The Earth’s oceans could be soaking up double the amount of carbon dioxide that current climate models have predicted.
In a major breakthrough, English and German researchers found a higher net flux of carbon into the oceans than previous estimates after accounting for small differences in surface and near-surface ocean temperatures.
The researchers think that scientists have been ignoring these differences, leading to incorrect estimates of ocean carbon flux, or the movement of carbon from the ocean to the atmosphere and vice versa.
Their findings appeared online in the journal Nature Communications.
Predictions from current climate models fall short
For the past decades, scientists have been assembling a large database of near-surface carbon dioxide measurements across the Earth’s oceans, called the Surface Ocean Carbon Atlas.
Experts use this database to calculate the flux of carbon dioxide from the atmosphere into the ocean. This helps them better track changes that occur in the ocean in response to human activities that emit carbon dioxide.
But previous studies that have attempted to estimate carbon dioxide flux thus far have ignored small differences in surface and near-surface ocean temperatures.
The researchers assert that these differences are crucial in estimating the net flux of carbon dioxide into the oceans since carbon dioxide solubility depends greatly on temperature.
To correct for these temperature differences, the researchers used satellite infrared observations. From this data, the group found a larger flux of carbon dioxide going into the ocean.
Jamie Shutler, an associate professor of Earth observation at the University of Exeter in the UK and a member of the research team, said that their revised estimates are similar to those of another independent method of calculating carbon uptake in the Earth’s oceans.
In particular, this independent method used a global ocean survey by research ships over decades to calculate potential increases in the ocean’s carbon dioxide inventory.
Shutler added that the similarities in the predictions of both their method and the independent method give them added confidence that their estimates are closer to the actual net flux of carbon dioxide into the oceans than earlier estimates from current scientific models.
Oceans and the carbon cycle
Discussions on climate and carbon sequestration often revolve around trees and the role of forests in mitigating the harmful effects of carbon dioxide emissions from human activities. But these angles often overlook the indispensable contribution of oceans and beneficial marine microbes in regulating climate.
Oceans are able to absorb billions of metric tons of heat-trapping carbon dioxide that linger in the atmosphere thanks to microscopic organisms called phytoplankton. These microorganisms consume carbon dioxide from the atmosphere then move it into marine sediments in the deep ocean.

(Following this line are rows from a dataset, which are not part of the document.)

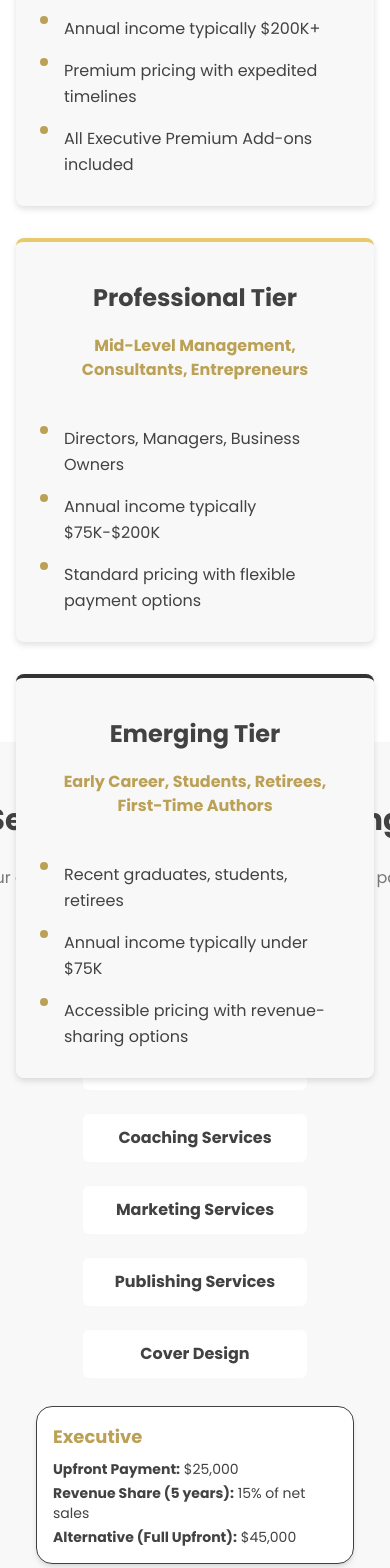
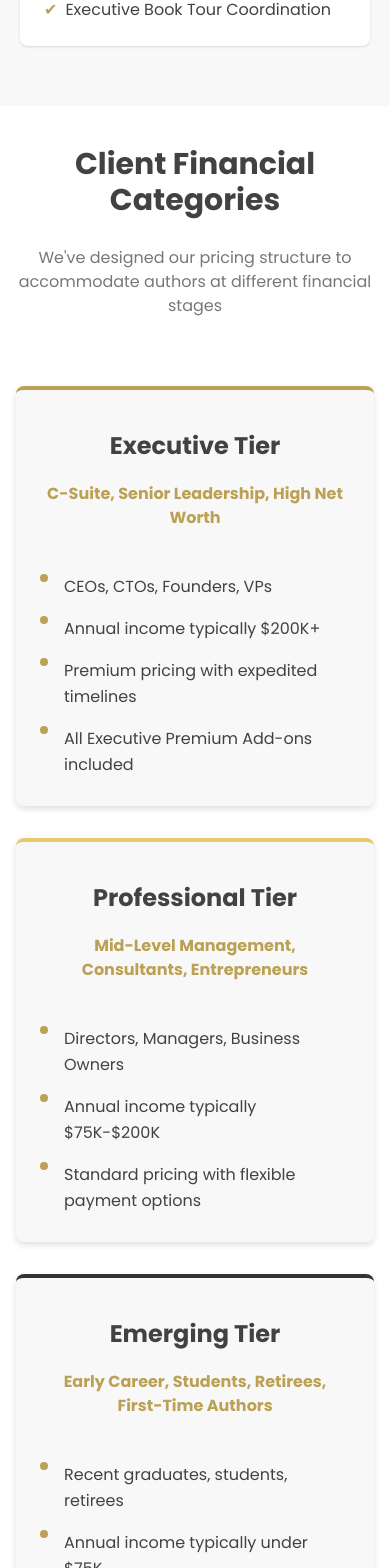
Before and after one commit to YourBookTeam/YBT_Website, a React (Vite) app: page /services in a window 390 px wide. Shown: the part 3430-4998 px from the top of the page. Built offline with nearby package versions, Linux system fonts and the light colour scheme; a web font is replaced by a local one.

Commit message:
Added responsive sizing for the sections of page.

```diff
--- a/src/pages/Services.jsx
+++ b/src/pages/Services.jsx
@@ -16,9 +16,9 @@ export default function Service() {
     <div>
       <section className='hero bg-[#d0b25f] text-white p-'>
          <div className="heroContainer text-center flex flex-col items-center py-20">
-            <h1 className='text-4xl'><strong>Professional Publishing Services for Every Author</strong></h1>
-            <p className='w-170 mt-9 mb-7 text-lg'>Flexible pricing based on your financial capacity and payment preferences, ensuring high-quality publishing services are accessible while maintaining business sustainability.</p>
-            <Button gold wide to="/contact" className="mx-5 py-4 transform transition-all duration-400 hover:-translate-y-1 hover:shadow-xl cursor-pointer">Explore Our Services</Button>
+            <h1 className='w-100 md:w-150 lg:w-200 text-4xl'><strong>Professional Publishing Services for Every Author</strong></h1>
+            <p className='w-100 md:w-170 lg:w-200 mt-9 mb-7 text-lg'>Flexible pricing based on your financial capacity and payment preferences, ensuring high-quality publishing services are accessible while maintaining business sustainability.</p>
+            <Button gold wide to="#packagesPricing" className="mx-5 py-4 transform transition-all duration-400 hover:-translate-y-1 hover:shadow-xl cursor-pointer">Explore Our Services</Button>
         </div>
       </section>
       <section className='quickNav bg-light-grey py-7'>
@@ -34,16 +34,16 @@ export default function Service() {
       <section id="philosophy" className='philosophy py-15 text-center flex flex-col items-center'>
         <div className='text-center mb-10'>
           <h2 className='text-3xl font-semibold'><strong>Our Pricing Philosophy</strong></h2>
-          <p className='text-grey w-155 my-7'>We believe every author deserves access to professional publishing services, regardless of their financial situation.</p>
+          <p className='text-grey w-100  md:w-155 my-7'>We believe every author deserves access to professional publishing services, regardless of their financial situation.</p>
         </div>
         <div className="flex flex-col items-center text-lg">
-          <p className="w-220 mb-7">
+          <p className="w-100 md:w-190 lg:w-220 mb-7">
             YourBookTeam offers flexible pricing based on client financial
             capacity and payment preferences, ensuring our high-quality
             publishing services are accessible while maintaining business
             sustainability.
           </p>
-          <p className="w-225">
+          <p className="w-100 md:w-190 lg:w-225">
             Our tiered approach allows us to serve authors at every stage of
             their career, from emerging writers to established executives.
           </p>
@@ -56,18 +56,18 @@ export default function Service() {
         </div>
         <ServiceCards services={Services} />
       </section>
-      <section id='client' className='h-200 flex flex-col items-center justify-center'>
-        <div id='text'className='text-center mb-10'>
+      <section id='client' className='my-10 flex flex-col items-center justify-center'>
+        <div id='text'className='text-center mb-10 px-3'>
         <h2 className='text-3xl font-semibold'>Client Financial Categories</h2>
-        <p className='text-[#777777] w-170 my-7'>We've designed our pricing structure to accommodate authors at different financial stages</p>
+        <p className='text-[#777777] sm:w-100 md:w-170 my-7'>We've designed our pricing structure to accommodate authors at different financial stages</p>
         </div>
         <ClientCards client={clientData} />
       </section>
       <section id="packagesPricing"
-  className="bg-light-grey py-15 px-5 flex flex-col items-center justify-items-center">
+  className="bg-light-grey py-15 px-3 flex flex-col items-center justify-items-center">
   <div className="text-center mb-10">
     <h2 className="text-3xl font-semibold">Service Packages & Pricing</h2>
-    <p className="text-grey w-170 my-7">Choose from our comprehensive service offerings with flexible payment options</p>
+    <p className="text-grey sm:w-100 md:w-170 my-7">Choose from our comprehensive service offerings with flexible payment options</p>
   </div>
 
   <div id="serviceTab" className="flex flex-wrap justify-center">
@@ -94,7 +94,7 @@ export default function Service() {
       <section id='paymentInfo' className='bg-light-grey py-15 px-5 flex flex-col items-center justify-items-center'>
         <div className='text-center mb-10'>
           <h2 className='text-3xl font-semibold'>Payment Structure Details</h2>
-          <p className='w-170 my-7'>Flexible payment options to suit your financial situation</p>
+          <p className='sm:w-100 md:w-170 my-7'>Flexible payment options to suit your financial situation</p>
         </div>
         <PaymentCards cards={payments} />
       </section>
```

In fact, more than 99 percent of the Earth’s carbon is bound up in these sediments deep in the ocean thanks to this important process, dubbed the “microbial carbon pump” (MCP) in 2011. Scientists still understand little about the MCP but nevertheless continue to make considerable progress.
In 2018, for instance, an international team of researchers used a state-of-the-art regional ocean model of the South China Sea to estimate the MCP’s carbon sequestration rate in the region. The model also helps in projecting the future state of the ocean in light of changing conditions and environmental threats.
These include rising temperatures, rising sea levels, habitat destruction like coral bleaching and acidification, or the reduction in the pH of the ocean. This one, in particular, occurs due to a global increase in carbon dioxide emissions.
It poses a serious threat to marine life as it can cause the skeletons of mollusks and corals to dissolve. Ocean acidification, therefore, could have a dramatic effect on marine life and ocean health, in general. (Related: Ocean acidification is causing sea snails’ shells to dissolve, threatening species with extinction.)
Current predictions indicate that the global ocean is set to continue absorbing carbon dioxide in the near future due to human activities like deforestation and the burning of coal and other fossil fuels, thus further exacerbating the issue of ocean acidification.
Read more articles about ocean health and ocean acidification at OceanHealthNews.com.